[Start of Attachment]

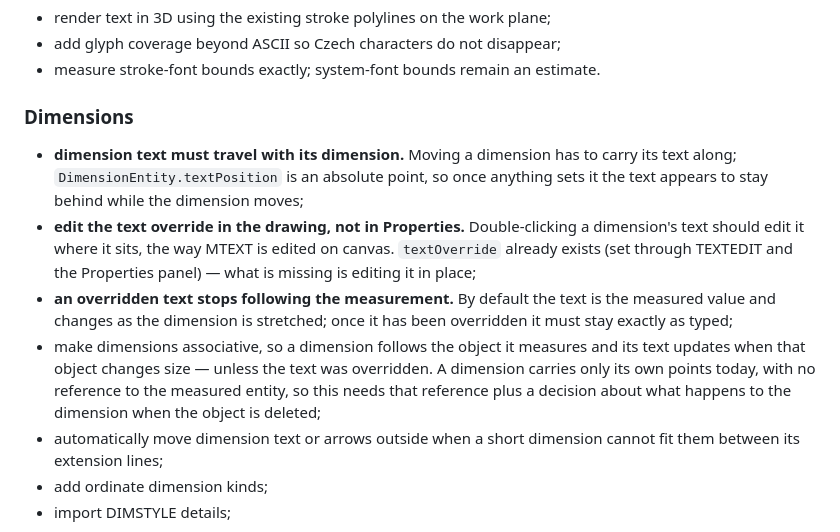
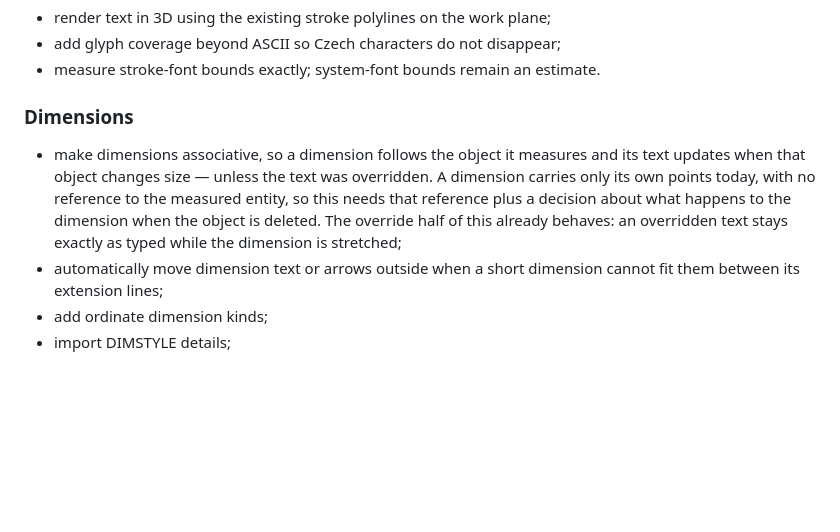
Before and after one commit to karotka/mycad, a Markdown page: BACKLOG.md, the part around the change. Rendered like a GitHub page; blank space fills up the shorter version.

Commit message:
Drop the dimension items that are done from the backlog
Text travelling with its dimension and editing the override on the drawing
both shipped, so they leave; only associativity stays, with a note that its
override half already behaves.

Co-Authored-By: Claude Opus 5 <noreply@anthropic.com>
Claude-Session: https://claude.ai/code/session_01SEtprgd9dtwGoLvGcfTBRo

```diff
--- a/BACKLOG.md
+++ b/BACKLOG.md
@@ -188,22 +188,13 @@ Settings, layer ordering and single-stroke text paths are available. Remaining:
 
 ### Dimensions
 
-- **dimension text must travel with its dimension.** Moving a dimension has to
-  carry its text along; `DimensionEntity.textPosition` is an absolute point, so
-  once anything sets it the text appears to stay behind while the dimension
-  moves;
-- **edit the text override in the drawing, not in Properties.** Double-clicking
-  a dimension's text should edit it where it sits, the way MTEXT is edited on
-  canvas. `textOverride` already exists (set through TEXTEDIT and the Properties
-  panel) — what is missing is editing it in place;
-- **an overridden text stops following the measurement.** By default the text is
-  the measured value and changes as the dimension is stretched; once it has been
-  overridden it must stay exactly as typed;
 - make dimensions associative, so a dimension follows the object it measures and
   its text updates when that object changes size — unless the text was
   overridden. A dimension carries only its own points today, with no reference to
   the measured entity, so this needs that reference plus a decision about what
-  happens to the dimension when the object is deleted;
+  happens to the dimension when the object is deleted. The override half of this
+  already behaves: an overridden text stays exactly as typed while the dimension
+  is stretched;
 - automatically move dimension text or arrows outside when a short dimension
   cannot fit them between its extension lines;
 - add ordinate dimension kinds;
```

[End of Attachment]

## BRIEF:
Wherever the word "already" occurs in the data, copy that whole line.

## YOUR RESPONSE:
override half already behaves.
-  canvas. `textOverride` already exists (set through TEXTEDIT and the Properties
+  already behaves: an overridden text stays exactly as typed while the dimension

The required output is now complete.